DESCRIPTION OF THE TASK =
Write all of the entries out again exactly, but not the images.

[Saved entries]
#####

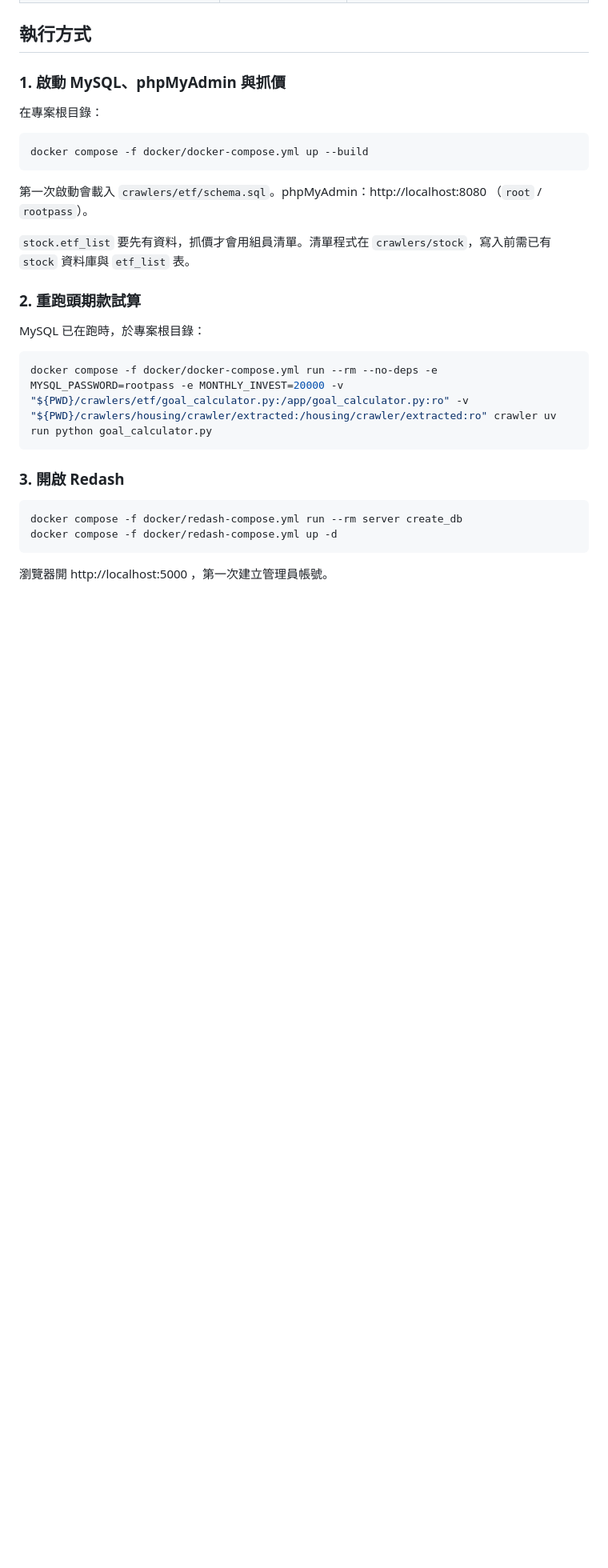
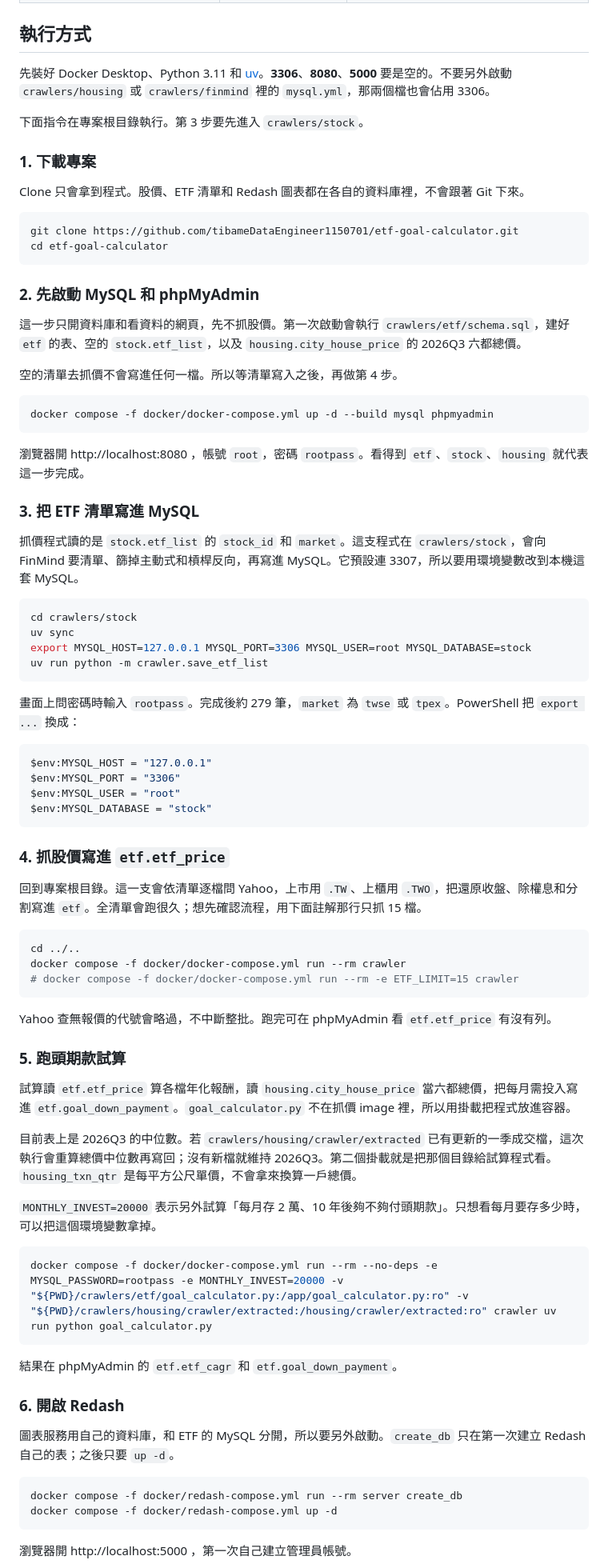
Before and after one commit to tibameDataEngineer1150701/etf-goal-calculator, a Markdown page: README.md, the part around one of its changes. Shown at 80% size. Drawn GitHub-style; blank space fills up the shorter version.

Commit message:
README 的執行方式改為逐步說明，從 clone 到 Redash 每一步都寫清在做什麼。

````diff
--- a/README.md
+++ b/README.md
@@ -113,32 +113,85 @@ uv sync
 
 ## 執行方式
 
-### 1. 啟動 MySQL、phpMyAdmin 與抓價
+先裝好 Docker Desktop、Python 3.11 和 [uv](https://docs.astral.sh/uv/)。**3306**、**8080**、**5000** 要是空的。不要另外啟動 `crawlers/housing` 或 `crawlers/finmind` 裡的 `mysql.yml`，那兩個檔也會佔用 3306。
 
-在專案根目錄：
+下面指令在專案根目錄執行。第 3 步要先進入 `crawlers/stock`。
+
+### 1. 下載專案
+
+Clone 只會拿到程式。股價、ETF 清單和 Redash 圖表都在各自的資料庫裡，不會跟著 Git 下來。
 
 ```bash
-docker compose -f docker/docker-compose.yml up --build
+git clone https://github.com/tibameDataEngineer1150701/etf-goal-calculator.git
+cd etf-goal-calculator
 ```
 
-第一次啟動會載入 `crawlers/etf/schema.sql`。phpMyAdmin：http://localhost:8080 （`root` / `rootpass`）。
+### 2. 先啟動 MySQL 和 phpMyAdmin
 
-`stock.etf_list` 要先有資料，抓價才會用組員清單。清單程式在 `crawlers/stock`，寫入前需已有 `stock` 資料庫與 `etf_list` 表。
+這一步只開資料庫和看資料的網頁，先不抓股價。第一次啟動會執行 `crawlers/etf/schema.sql`，建好 `etf` 的表、空的 `stock.etf_list`，以及 `housing.city_house_price` 的 2026Q3 六都總價。
 
-### 2. 重跑頭期款試算
+空的清單去抓價不會寫進任何一檔。所以等清單寫入之後，再做第 4 步。
 
-MySQL 已在跑時，於專案根目錄：
+```bash
+docker compose -f docker/docker-compose.yml up -d --build mysql phpmyadmin
+```
+
+瀏覽器開 http://localhost:8080 ，帳號 `root`，密碼 `rootpass`。看得到 `etf`、`stock`、`housing` 就代表這一步完成。
+
+### 3. 把 ETF 清單寫進 MySQL
+
+抓價程式讀的是 `stock.etf_list` 的 `stock_id` 和 `market`。這支程式在 `crawlers/stock`，會向 FinMind 要清單、篩掉主動式和槓桿反向，再寫進 MySQL。它預設連 3307，所以要用環境變數改到本機這套 MySQL。
+
+```bash
+cd crawlers/stock
+uv sync
+export MYSQL_HOST=127.0.0.1 MYSQL_PORT=3306 MYSQL_USER=root MYSQL_DATABASE=stock
+uv run python -m crawler.save_etf_list
+```
+
+畫面上問密碼時輸入 `rootpass`。完成後約 279 筆，`market` 為 `twse` 或 `tpex`。PowerShell 把 `export ...` 換成：
+
+```powershell
+$env:MYSQL_HOST = "127.0.0.1"
+$env:MYSQL_PORT = "3306"
+$env:MYSQL_USER = "root"
+$env:MYSQL_DATABASE = "stock"
+```
+
+### 4. 抓股價寫進 `etf.etf_price`
+
+回到專案根目錄。這一支會依清單逐檔問 Yahoo，上市用 `.TW`、上櫃用 `.TWO`，把還原收盤、除權息和分割寫進 `etf`。全清單會跑很久；想先確認流程，用下面註解那行只抓 15 檔。
+
+```bash
+cd ../..
+docker compose -f docker/docker-compose.yml run --rm crawler
+# docker compose -f docker/docker-compose.yml run --rm -e ETF_LIMIT=15 crawler
+```
+
+Yahoo 查無報價的代號會略過，不中斷整批。跑完可在 phpMyAdmin 看 `etf.etf_price` 有沒有列。
+
+### 5. 跑頭期款試算
+
+試算讀 `etf.etf_price` 算各檔年化報酬，讀 `housing.city_house_price` 當六都總價，把每月需投入寫進 `etf.goal_down_payment`。`goal_calculator.py` 不在抓價 image 裡，所以用掛載把程式放進容器。
+
+目前表上是 2026Q3 的中位數。若 `crawlers/housing/crawler/extracted` 已有更新的一季成交檔，這次執行會重算總價中位數再寫回；沒有新檔就維持 2026Q3。第二個掛載就是把那個目錄給試算程式看。`housing_txn_qtr` 是每平方公尺單價，不會拿來換算一戶總價。
+
+`MONTHLY_INVEST=20000` 表示另外試算「每月存 2 萬、10 年後夠不夠付頭期款」。只想看每月要存多少時，可以把這個環境變數拿掉。
 
 ```bash
 docker compose -f docker/docker-compose.yml run --rm --no-deps -e MYSQL_PASSWORD=rootpass -e MONTHLY_INVEST=20000 -v "${PWD}/crawlers/etf/goal_calculator.py:/app/goal_calculator.py:ro" -v "${PWD}/crawlers/housing/crawler/extracted:/housing/crawler/extracted:ro" crawler uv run python goal_calculator.py
 ```
 
-### 3. 開啟 Redash
+結果在 phpMyAdmin 的 `etf.etf_cagr` 和 `etf.goal_down_payment`。
+
+### 6. 開啟 Redash
+
+圖表服務用自己的資料庫，和 ETF 的 MySQL 分開，所以要另外啟動。`create_db` 只在第一次建立 Redash 自己的表；之後只要 `up -d`。
 
 ```bash
 docker compose -f docker/redash-compose.yml run --rm server create_db
 docker compose -f docker/redash-compose.yml up -d
 ```
 
-瀏覽器開 http://localhost:5000 ，第一次建立管理員帳號。
+瀏覽器開 http://localhost:5000 ，第一次自己建立管理員帳號。
 
````
Also changed, not shown: other parts of README.md (+5 -3 lines).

#####

EXERCISE ANSWER =
Before and after one commit to tibameDataEngineer1150701/etf-goal-calculator, a Markdown page: README.md, the part around one of its changes. Shown at 80% size. Drawn GitHub-style; blank space fills up the shorter version.

Commit message:
README 的執行方式改為逐步說明，從 clone 到 Redash 每一步都寫清在做什麼。

````diff
--- a/README.md
+++ b/README.md
@@ -113,32 +113,85 @@ uv sync
 
 ## 執行方式
 
-### 1. 啟動 MySQL、phpMyAdmin 與抓價
+先裝好 Docker Desktop、Python 3.11 和 [uv](https://docs.astral.sh/uv/)。**3306**、**8080**、**5000** 要是空的。不要另外啟動 `crawlers/housing` 或 `crawlers/finmind` 裡的 `mysql.yml`，那兩個檔也會佔用 3306。
 
-在專案根目錄：
+下面指令在專案根目錄執行。第 3 步要先進入 `crawlers/stock`。
+
+### 1. 下載專案
+
+Clone 只會拿到程式。股價、ETF 清單和 Redash 圖表都在各自的資料庫裡，不會跟著 Git 下來。
 
 ```bash
-docker compose -f docker/docker-compose.yml up --build
+git clone https://github.com/tibameDataEngineer1150701/etf-goal-calculator.git
+cd etf-goal-calculator
 ```
 
-第一次啟動會載入 `crawlers/etf/schema.sql`。phpMyAdmin：http://localhost:8080 （`root` / `rootpass`）。
+### 2. 先啟動 MySQL 和 phpMyAdmin
 
-`stock.etf_list` 要先有資料，抓價才會用組員清單。清單程式在 `crawlers/stock`，寫入前需已有 `stock` 資料庫與 `etf_list` 表。
+這一步只開資料庫和看資料的網頁，先不抓股價。第一次啟動會執行 `crawlers/etf/schema.sql`，建好 `etf` 的表、空的 `stock.etf_list`，以及 `housing.city_house_price` 的 2026Q3 六都總價。
 
-### 2. 重跑頭期款試算
+空的清單去抓價不會寫進任何一檔。所以等清單寫入之後，再做第 4 步。
 
-MySQL 已在跑時，於專案根目錄：
+```bash
+docker compose -f docker/docker-compose.yml up -d --build mysql phpmyadmin
+```
+
+瀏覽器開 http://localhost:8080 ，帳號 `root`，密碼 `rootpass`。看得到 `etf`、`stock`、`housing` 就代表這一步完成。
+
+### 3. 把 ETF 清單寫進 MySQL
+
+抓價程式讀的是 `stock.etf_list` 的 `stock_id` 和 `market`。這支程式在 `crawlers/stock`，會向 FinMind 要清單、篩掉主動式和槓桿反向，再寫進 MySQL。它預設連 3307，所以要用環境變數改到本機這套 MySQL。
+
+```bash
+cd crawlers/stock
+uv sync
+export MYSQL_HOST=127.0.0.1 MYSQL_PORT=3306 MYSQL_USER=root MYSQL_DATABASE=stock
+uv run python -m crawler.save_etf_list
+```
+
+畫面上問密碼時輸入 `rootpass`。完成後約 279 筆，`market` 為 `twse` 或 `tpex`。PowerShell 把 `export ...` 換成：
+
+```powershell
+$env:MYSQL_HOST = "127.0.0.1"
+$env:MYSQL_PORT = "3306"
+$env:MYSQL_USER = "root"
+$env:MYSQL_DATABASE = "stock"
+```
+
+### 4. 抓股價寫進 `etf.etf_price`
+
+回到專案根目錄。這一支會依清單逐檔問 Yahoo，上市用 `.TW`、上櫃用 `.TWO`，把還原收盤、除權息和分割寫進 `etf`。全清單會跑很久；想先確認流程，用下面註解那行只抓 15 檔。
+
+```bash
+cd ../..
+docker compose -f docker/docker-compose.yml run --rm crawler
+# docker compose -f docker/docker-compose.yml run --rm -e ETF_LIMIT=15 crawler
+```
+
+Yahoo 查無報價的代號會略過，不中斷整批。跑完可在 phpMyAdmin 看 `etf.etf_price` 有沒有列。
+
+### 5. 跑頭期款試算
+
+試算讀 `etf.etf_price` 算各檔年化報酬，讀 `housing.city_house_price` 當六都總價，把每月需投入寫進 `etf.goal_down_payment`。`goal_calculator.py` 不在抓價 image 裡，所以用掛載把程式放進容器。
+
+目前表上是 2026Q3 的中位數。若 `crawlers/housing/crawler/extracted` 已有更新的一季成交檔，這次執行會重算總價中位數再寫回；沒有新檔就維持 2026Q3。第二個掛載就是把那個目錄給試算程式看。`housing_txn_qtr` 是每平方公尺單價，不會拿來換算一戶總價。
+
+`MONTHLY_INVEST=20000` 表示另外試算「每月存 2 萬、10 年後夠不夠付頭期款」。只想看每月要存多少時，可以把這個環境變數拿掉。
 
 ```bash
 docker compose -f docker/docker-compose.yml run --rm --no-deps -e MYSQL_PASSWORD=rootpass -e MONTHLY_INVEST=20000 -v "${PWD}/crawlers/etf/goal_calculator.py:/app/goal_calculator.py:ro" -v "${PWD}/crawlers/housing/crawler/extracted:/housing/crawler/extracted:ro" crawler uv run python goal_calculator.py
 ```
 
-### 3. 開啟 Redash
+結果在 phpMyAdmin 的 `etf.etf_cagr` 和 `etf.goal_down_payment`。
+
+### 6. 開啟 Redash
+
+圖表服務用自己的資料庫，和 ETF 的 MySQL 分開，所以要另外啟動。`create_db` 只在第一次建立 Redash 自己的表；之後只要 `up -d`。
 
 ```bash
 docker compose -f docker/redash-compose.yml run --rm server create_db
 docker compose -f docker/redash-compose.yml up -d
 ```
 
-瀏覽器開 http://localhost:5000 ，第一次建立管理員帳號。
+瀏覽器開 http://localhost:5000 ，第一次自己建立管理員帳號。
 
````
Also changed, not shown: other parts of README.md (+5 -3 lines).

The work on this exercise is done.